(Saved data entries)
=======

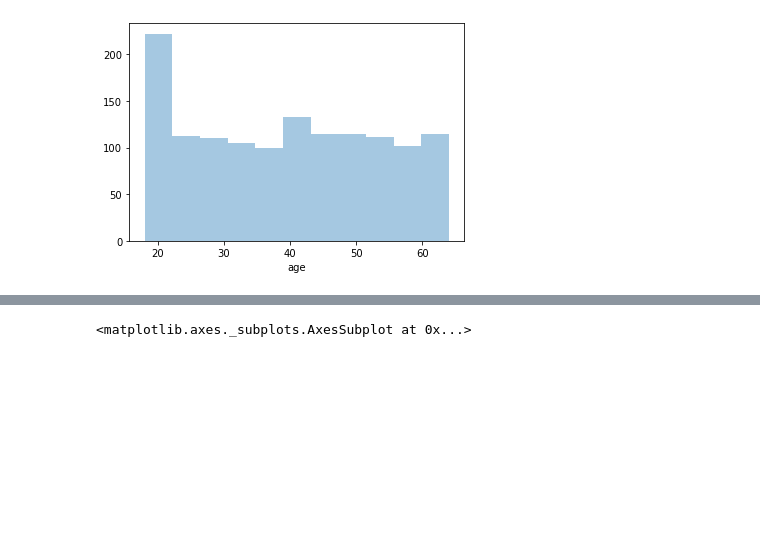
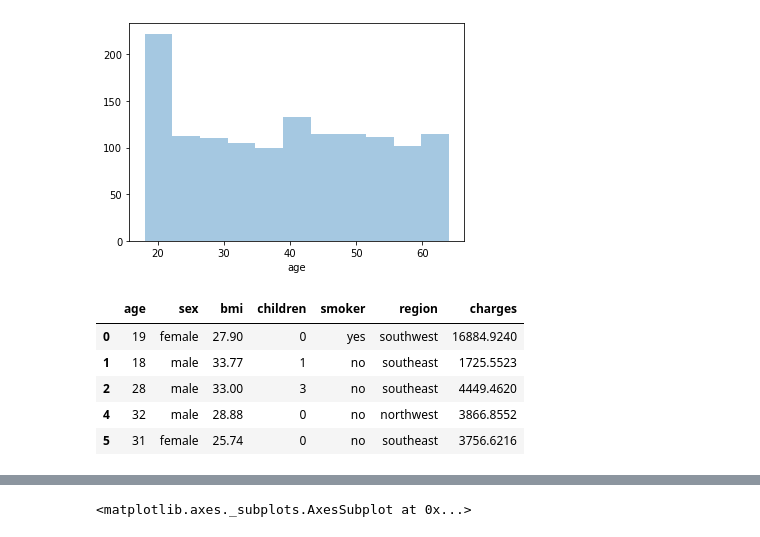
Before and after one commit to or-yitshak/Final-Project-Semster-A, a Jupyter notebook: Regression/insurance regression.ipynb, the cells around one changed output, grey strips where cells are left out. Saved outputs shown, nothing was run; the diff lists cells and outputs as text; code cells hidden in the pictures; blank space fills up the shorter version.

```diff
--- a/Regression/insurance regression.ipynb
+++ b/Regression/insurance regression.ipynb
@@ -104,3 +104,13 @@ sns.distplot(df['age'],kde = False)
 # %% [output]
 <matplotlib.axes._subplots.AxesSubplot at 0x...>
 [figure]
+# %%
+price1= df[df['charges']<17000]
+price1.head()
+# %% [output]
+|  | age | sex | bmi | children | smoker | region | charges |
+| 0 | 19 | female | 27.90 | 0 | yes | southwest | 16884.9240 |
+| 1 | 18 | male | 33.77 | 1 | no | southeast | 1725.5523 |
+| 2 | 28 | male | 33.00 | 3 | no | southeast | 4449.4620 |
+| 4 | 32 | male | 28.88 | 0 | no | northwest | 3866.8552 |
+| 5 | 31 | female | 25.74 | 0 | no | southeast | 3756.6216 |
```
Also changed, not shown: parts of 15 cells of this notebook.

=======

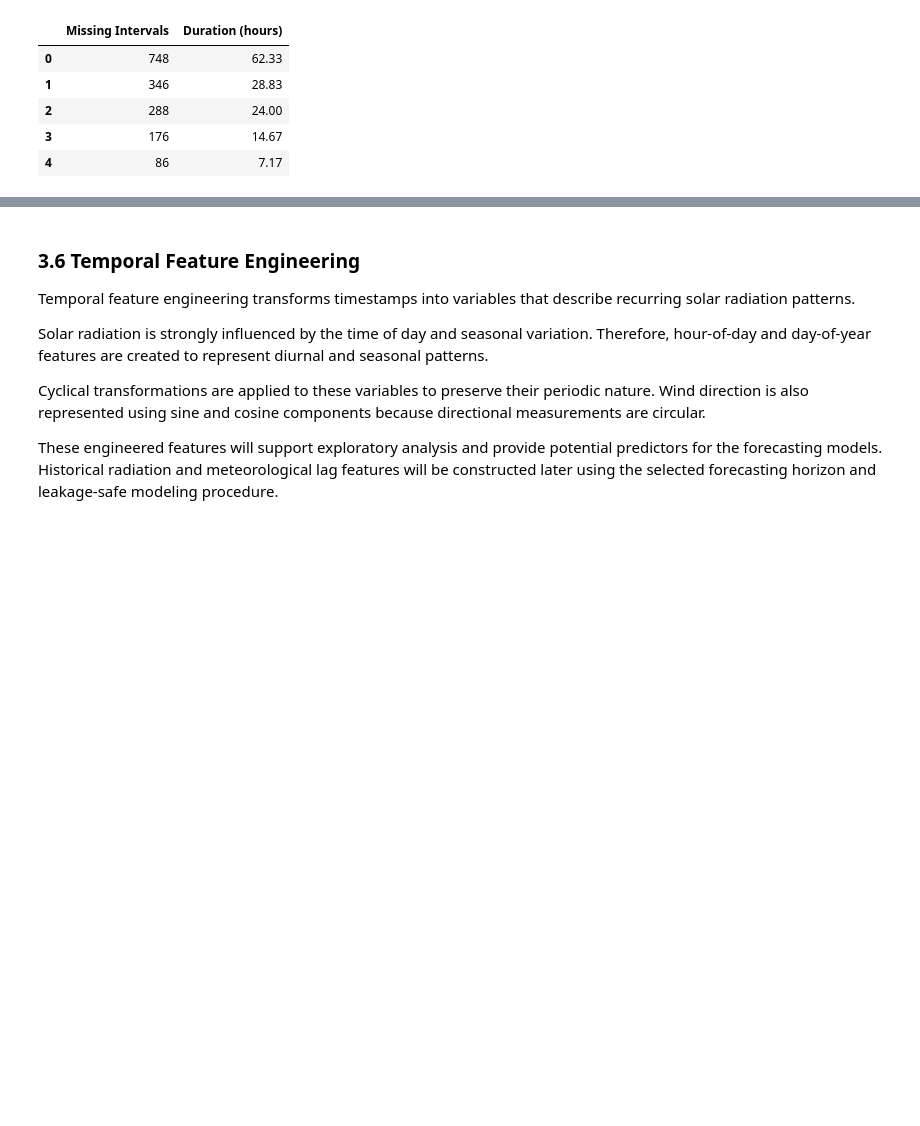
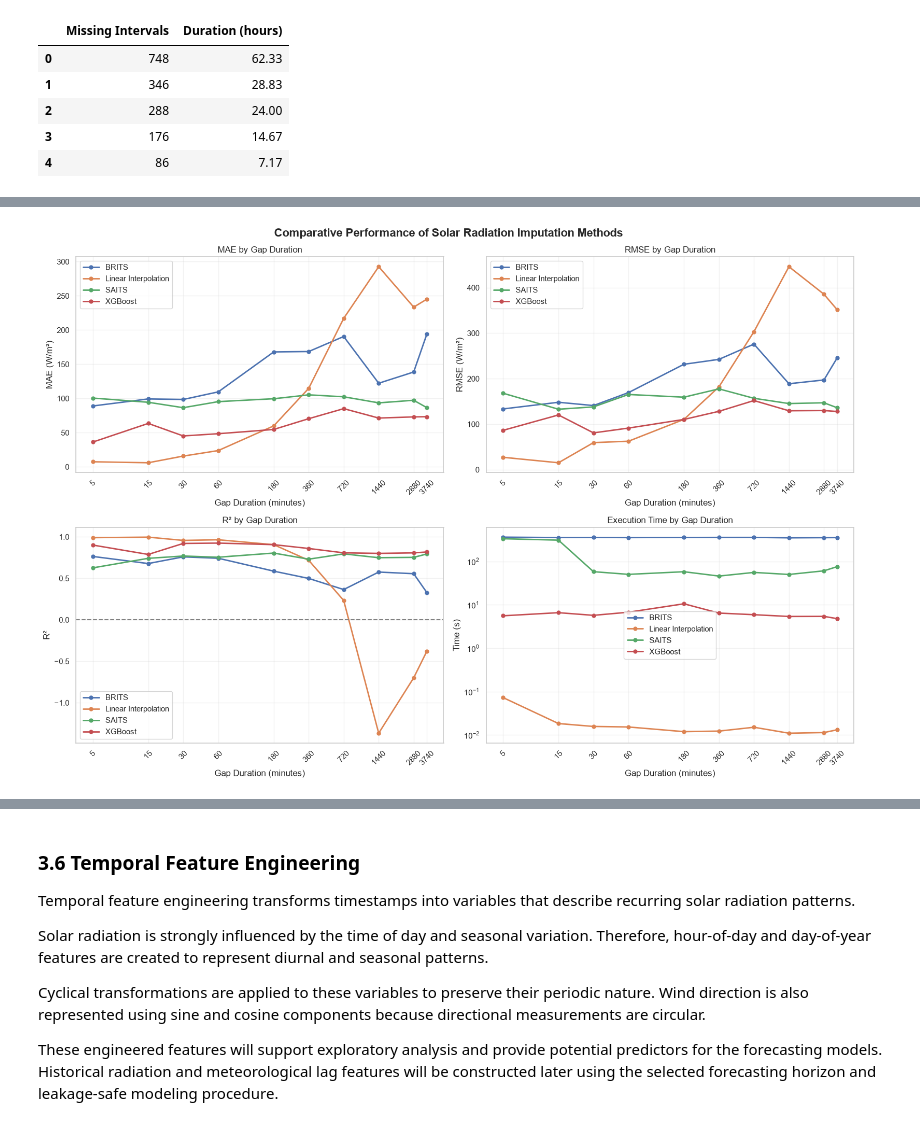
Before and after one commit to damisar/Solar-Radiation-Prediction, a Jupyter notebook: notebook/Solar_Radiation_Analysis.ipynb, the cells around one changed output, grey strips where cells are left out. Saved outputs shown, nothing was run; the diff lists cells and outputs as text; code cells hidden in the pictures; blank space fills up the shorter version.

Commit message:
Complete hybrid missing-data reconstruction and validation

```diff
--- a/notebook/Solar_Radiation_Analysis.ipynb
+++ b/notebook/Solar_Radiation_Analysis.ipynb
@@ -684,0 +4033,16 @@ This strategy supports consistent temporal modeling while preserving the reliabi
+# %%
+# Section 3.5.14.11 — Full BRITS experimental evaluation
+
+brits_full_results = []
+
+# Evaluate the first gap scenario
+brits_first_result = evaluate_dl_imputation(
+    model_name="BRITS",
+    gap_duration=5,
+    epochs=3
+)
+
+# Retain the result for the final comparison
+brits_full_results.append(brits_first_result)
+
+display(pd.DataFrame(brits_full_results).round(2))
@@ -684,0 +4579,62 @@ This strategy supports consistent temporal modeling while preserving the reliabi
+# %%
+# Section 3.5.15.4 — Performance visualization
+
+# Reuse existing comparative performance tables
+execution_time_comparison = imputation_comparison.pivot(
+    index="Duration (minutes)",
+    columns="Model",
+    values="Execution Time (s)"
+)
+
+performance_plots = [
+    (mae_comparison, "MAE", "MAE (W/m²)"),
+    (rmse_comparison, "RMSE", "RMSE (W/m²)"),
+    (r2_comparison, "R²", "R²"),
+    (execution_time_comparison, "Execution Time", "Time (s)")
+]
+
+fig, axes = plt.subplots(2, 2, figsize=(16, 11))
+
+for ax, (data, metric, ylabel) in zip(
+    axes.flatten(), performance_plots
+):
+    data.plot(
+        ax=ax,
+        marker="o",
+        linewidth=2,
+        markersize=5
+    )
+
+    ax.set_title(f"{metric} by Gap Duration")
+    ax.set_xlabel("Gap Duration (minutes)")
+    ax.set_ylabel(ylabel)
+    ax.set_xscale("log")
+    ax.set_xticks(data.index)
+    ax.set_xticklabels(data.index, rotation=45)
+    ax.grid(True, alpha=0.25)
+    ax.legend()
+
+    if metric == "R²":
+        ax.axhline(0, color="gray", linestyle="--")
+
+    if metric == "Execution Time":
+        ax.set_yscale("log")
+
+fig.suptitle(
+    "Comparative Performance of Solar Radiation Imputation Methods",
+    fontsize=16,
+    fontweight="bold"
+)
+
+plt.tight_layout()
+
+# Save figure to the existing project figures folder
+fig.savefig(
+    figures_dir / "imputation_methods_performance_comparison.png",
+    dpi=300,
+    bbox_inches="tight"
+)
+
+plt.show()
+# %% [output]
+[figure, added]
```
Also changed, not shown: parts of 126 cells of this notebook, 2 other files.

=======

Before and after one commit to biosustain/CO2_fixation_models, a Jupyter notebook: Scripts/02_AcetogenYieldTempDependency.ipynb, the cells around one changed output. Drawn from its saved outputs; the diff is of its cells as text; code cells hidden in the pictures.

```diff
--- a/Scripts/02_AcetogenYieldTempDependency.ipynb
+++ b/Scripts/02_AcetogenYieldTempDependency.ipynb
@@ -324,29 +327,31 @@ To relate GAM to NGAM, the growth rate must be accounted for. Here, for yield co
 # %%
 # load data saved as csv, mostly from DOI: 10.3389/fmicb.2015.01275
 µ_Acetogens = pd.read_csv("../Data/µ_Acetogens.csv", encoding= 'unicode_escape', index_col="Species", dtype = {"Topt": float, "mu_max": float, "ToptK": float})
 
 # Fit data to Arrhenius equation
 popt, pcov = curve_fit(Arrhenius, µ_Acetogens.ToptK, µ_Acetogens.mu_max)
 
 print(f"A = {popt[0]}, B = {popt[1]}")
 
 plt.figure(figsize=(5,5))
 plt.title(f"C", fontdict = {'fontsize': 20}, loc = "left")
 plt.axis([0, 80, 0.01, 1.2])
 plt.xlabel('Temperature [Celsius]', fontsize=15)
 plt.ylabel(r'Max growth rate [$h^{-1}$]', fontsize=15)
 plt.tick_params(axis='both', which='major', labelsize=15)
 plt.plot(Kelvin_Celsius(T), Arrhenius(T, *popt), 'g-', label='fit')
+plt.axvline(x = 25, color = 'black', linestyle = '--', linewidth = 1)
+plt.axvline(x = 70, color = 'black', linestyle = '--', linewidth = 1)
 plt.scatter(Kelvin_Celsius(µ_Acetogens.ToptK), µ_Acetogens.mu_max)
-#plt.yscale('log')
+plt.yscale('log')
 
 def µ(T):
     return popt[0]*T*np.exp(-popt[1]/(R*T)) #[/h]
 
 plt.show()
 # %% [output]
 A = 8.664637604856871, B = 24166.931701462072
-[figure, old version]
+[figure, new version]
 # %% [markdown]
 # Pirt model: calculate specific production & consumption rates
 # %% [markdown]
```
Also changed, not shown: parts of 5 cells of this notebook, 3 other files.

=======

Your goal
Find each line in the records above that contains "modeling", and copy it.

Task output
@@ -684,0 +4033,16 @@ This strategy supports consistent temporal modeling while preserving the reliabi
@@ -684,0 +4579,62 @@ This strategy supports consistent temporal modeling while preserving the reliabi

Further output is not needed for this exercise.